WHAT YOU NEED TO DO
From the entries below, tally how many lines contain "rounded" and report only that figure.

------ DATA SHOWN

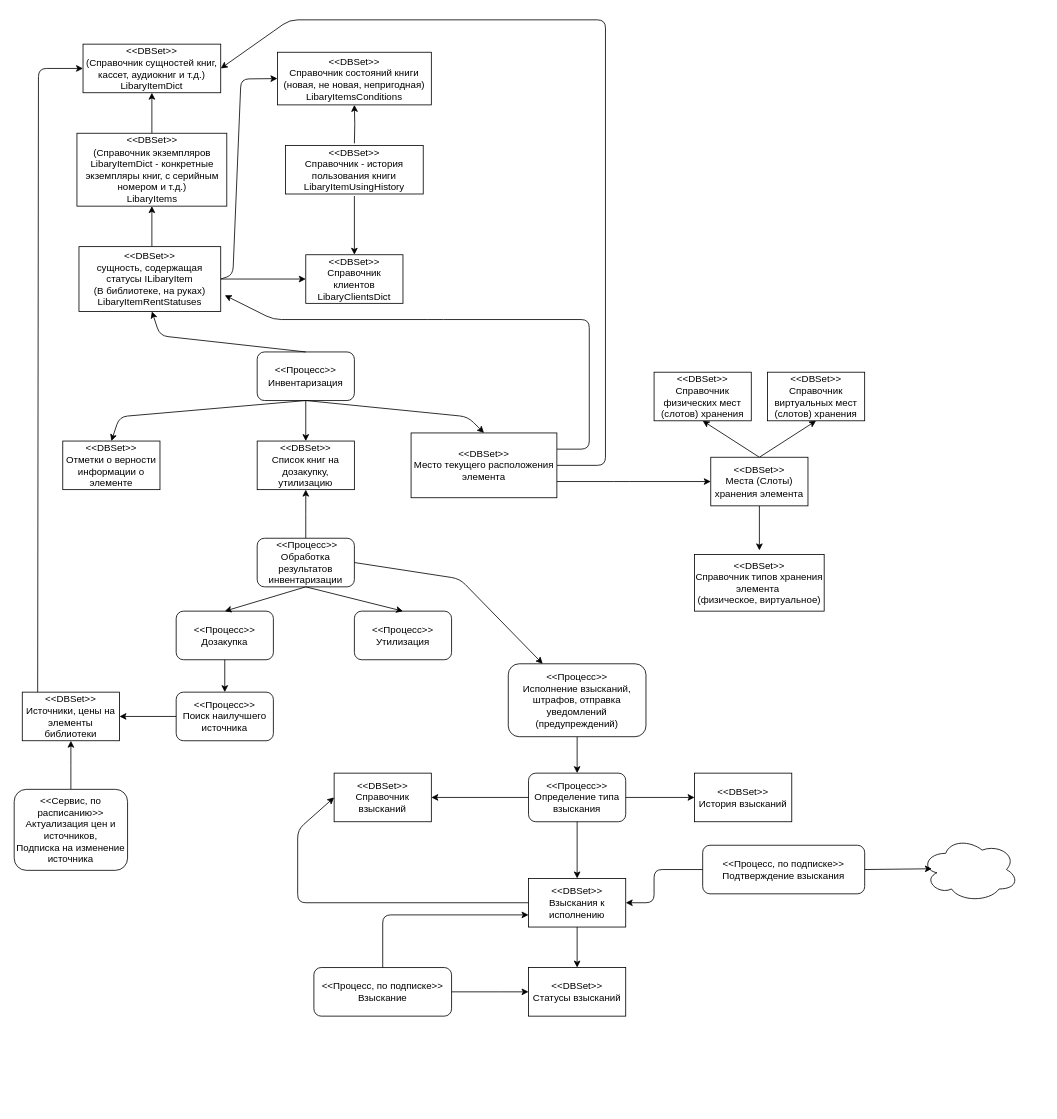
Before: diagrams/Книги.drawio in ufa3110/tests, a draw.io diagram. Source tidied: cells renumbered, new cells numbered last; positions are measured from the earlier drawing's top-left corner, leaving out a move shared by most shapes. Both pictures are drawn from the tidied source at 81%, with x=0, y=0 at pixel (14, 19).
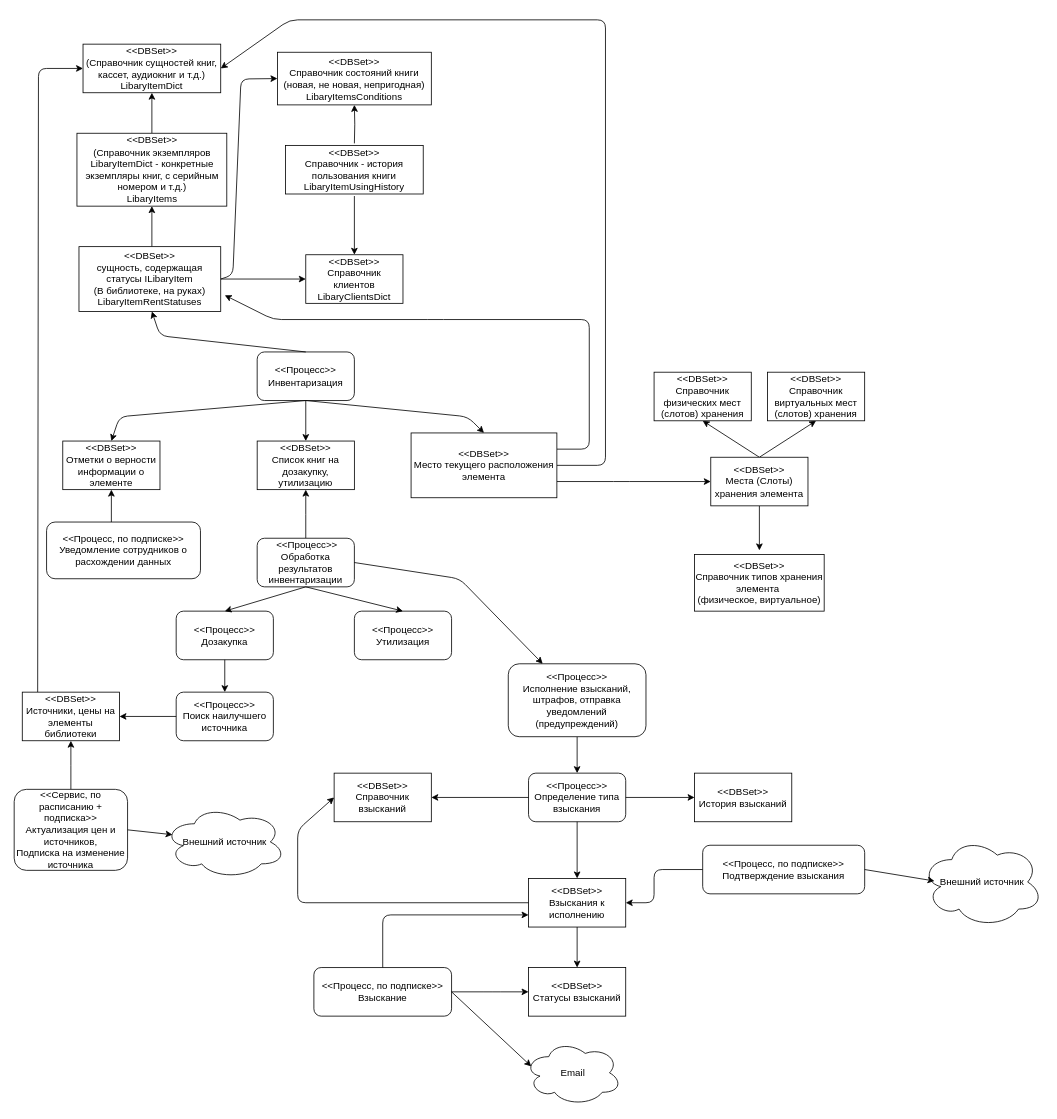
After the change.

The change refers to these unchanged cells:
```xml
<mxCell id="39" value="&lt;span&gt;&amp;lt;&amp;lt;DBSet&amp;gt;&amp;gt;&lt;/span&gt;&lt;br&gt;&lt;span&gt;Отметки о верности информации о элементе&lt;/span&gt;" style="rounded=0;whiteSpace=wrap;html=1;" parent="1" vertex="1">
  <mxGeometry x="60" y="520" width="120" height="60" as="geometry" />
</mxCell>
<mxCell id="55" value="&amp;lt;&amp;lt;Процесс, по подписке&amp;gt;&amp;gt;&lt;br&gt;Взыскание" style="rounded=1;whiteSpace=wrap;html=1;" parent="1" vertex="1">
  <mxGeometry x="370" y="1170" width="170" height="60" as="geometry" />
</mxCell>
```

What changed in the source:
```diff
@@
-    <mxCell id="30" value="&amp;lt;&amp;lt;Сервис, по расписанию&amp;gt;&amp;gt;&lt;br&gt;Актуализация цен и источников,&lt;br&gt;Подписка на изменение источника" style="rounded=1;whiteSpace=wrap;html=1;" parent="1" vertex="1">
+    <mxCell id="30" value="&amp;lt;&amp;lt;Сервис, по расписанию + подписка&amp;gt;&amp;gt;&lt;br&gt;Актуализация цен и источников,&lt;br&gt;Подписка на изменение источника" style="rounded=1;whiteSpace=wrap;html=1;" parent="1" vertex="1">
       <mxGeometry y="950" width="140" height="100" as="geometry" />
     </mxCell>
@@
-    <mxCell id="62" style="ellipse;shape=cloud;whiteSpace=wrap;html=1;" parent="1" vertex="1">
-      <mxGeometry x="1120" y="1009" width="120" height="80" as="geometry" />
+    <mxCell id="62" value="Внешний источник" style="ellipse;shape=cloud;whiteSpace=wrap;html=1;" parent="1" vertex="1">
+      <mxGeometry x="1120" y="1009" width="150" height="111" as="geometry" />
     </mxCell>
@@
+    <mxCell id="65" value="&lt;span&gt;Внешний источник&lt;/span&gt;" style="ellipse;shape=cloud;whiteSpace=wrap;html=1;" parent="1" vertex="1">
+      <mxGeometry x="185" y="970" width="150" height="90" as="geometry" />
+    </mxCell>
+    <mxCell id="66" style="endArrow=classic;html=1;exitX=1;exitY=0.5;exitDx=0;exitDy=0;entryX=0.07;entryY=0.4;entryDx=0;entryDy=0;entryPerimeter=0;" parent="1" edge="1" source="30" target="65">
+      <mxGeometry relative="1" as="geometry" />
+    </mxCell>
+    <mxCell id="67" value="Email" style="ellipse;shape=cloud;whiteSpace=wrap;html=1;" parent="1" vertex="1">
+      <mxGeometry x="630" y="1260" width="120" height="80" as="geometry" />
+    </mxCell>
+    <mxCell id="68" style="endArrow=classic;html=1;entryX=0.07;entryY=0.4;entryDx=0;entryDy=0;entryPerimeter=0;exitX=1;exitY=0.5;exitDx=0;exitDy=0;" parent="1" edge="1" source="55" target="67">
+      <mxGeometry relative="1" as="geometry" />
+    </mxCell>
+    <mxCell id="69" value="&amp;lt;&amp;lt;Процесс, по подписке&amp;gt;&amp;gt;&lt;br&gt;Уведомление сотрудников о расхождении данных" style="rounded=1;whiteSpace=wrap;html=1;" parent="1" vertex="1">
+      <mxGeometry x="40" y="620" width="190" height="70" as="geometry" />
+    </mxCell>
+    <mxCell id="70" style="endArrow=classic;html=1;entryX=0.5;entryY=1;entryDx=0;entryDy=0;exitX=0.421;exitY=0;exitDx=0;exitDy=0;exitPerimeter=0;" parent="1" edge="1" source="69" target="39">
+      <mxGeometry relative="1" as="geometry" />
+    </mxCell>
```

------------
------ DATA SHOWN

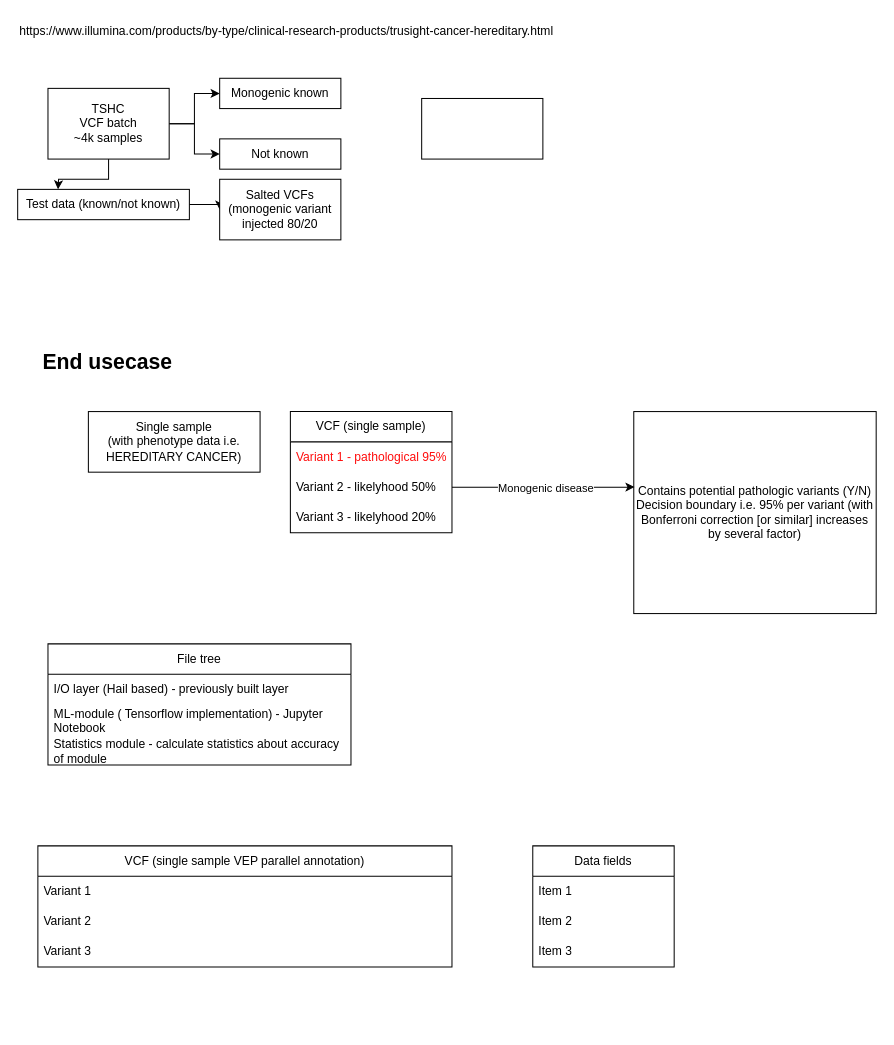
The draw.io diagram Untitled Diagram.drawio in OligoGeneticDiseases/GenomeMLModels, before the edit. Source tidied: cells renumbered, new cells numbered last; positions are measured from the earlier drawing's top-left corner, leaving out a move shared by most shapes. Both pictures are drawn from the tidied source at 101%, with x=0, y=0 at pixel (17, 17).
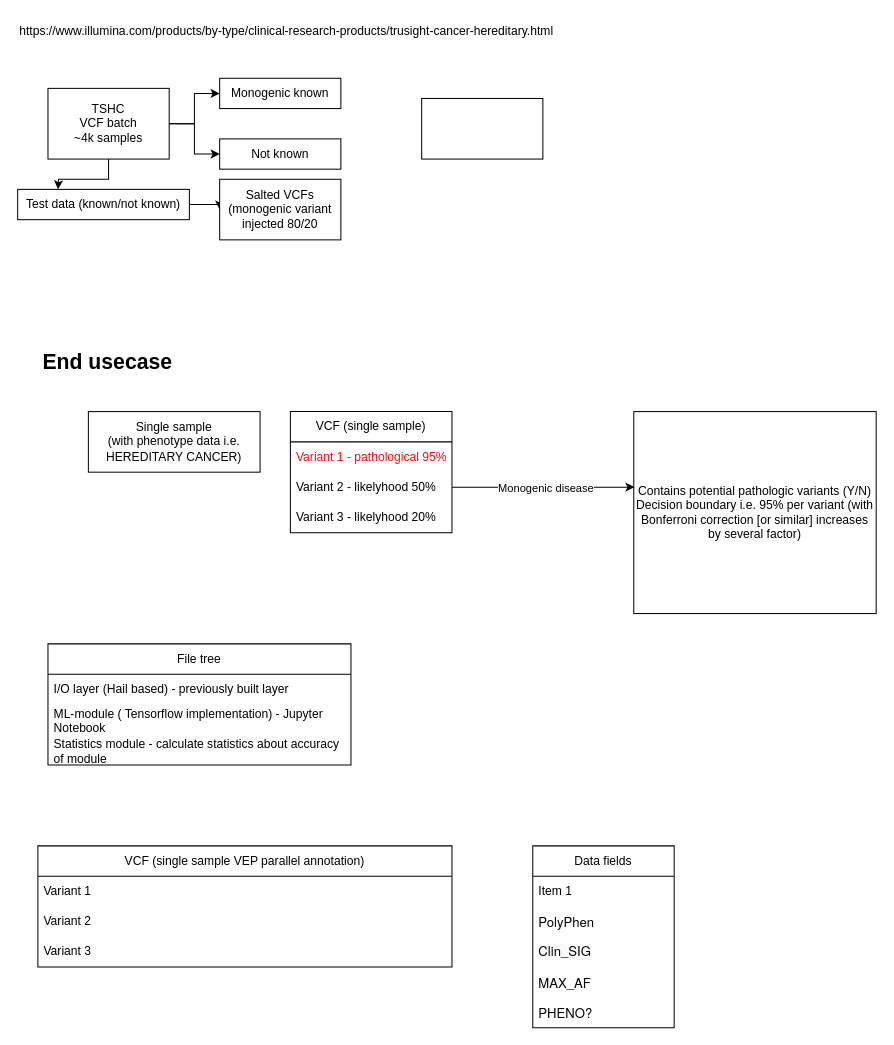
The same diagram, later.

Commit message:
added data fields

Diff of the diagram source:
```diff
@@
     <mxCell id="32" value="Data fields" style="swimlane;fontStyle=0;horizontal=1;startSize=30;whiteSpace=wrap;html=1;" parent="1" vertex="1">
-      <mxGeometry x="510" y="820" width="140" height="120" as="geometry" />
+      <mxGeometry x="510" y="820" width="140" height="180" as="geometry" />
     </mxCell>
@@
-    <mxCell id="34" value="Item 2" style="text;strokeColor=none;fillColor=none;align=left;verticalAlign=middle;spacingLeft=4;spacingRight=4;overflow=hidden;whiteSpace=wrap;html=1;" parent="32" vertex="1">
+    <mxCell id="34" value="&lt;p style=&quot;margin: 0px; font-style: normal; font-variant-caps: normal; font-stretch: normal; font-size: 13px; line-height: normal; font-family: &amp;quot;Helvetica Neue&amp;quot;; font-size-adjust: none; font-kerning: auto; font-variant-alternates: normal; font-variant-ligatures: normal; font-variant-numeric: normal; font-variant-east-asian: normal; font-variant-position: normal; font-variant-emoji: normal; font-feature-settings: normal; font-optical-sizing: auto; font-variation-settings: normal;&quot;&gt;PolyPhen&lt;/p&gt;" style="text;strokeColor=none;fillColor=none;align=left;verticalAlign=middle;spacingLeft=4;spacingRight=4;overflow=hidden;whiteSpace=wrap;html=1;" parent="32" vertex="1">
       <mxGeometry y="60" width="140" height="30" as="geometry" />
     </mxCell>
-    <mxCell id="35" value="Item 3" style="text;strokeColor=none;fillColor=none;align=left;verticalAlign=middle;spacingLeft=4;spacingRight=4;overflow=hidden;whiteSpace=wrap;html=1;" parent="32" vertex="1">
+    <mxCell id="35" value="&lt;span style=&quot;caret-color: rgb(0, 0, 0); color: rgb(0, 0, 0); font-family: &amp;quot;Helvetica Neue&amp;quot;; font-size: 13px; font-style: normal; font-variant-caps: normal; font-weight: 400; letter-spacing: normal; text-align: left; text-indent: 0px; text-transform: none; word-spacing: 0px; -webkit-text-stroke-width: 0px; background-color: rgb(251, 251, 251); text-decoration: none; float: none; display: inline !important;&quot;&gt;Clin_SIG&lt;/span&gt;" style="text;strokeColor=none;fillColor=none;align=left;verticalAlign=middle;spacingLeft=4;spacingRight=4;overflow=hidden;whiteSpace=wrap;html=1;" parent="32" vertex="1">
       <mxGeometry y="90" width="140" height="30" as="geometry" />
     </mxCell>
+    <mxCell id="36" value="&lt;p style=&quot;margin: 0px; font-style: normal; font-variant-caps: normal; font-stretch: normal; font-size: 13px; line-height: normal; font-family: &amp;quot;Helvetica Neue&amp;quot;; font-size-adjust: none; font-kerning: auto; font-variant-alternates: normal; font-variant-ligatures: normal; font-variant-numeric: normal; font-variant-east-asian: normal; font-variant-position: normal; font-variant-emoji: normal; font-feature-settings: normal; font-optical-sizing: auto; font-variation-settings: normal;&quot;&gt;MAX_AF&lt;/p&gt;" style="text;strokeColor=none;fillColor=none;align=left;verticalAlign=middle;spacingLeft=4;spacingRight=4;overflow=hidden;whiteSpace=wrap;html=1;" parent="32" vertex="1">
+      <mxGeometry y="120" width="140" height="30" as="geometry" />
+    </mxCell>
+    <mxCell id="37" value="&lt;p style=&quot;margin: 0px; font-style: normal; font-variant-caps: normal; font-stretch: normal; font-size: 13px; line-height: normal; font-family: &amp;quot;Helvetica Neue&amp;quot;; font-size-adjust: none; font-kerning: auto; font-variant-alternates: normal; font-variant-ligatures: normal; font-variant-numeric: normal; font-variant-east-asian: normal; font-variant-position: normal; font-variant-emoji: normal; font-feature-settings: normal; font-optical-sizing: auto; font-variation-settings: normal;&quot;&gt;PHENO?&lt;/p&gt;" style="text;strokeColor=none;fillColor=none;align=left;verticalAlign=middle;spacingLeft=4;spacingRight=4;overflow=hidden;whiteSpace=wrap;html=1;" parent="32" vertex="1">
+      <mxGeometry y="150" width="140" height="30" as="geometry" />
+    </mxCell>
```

------------

COMPLETED EXERCISE
5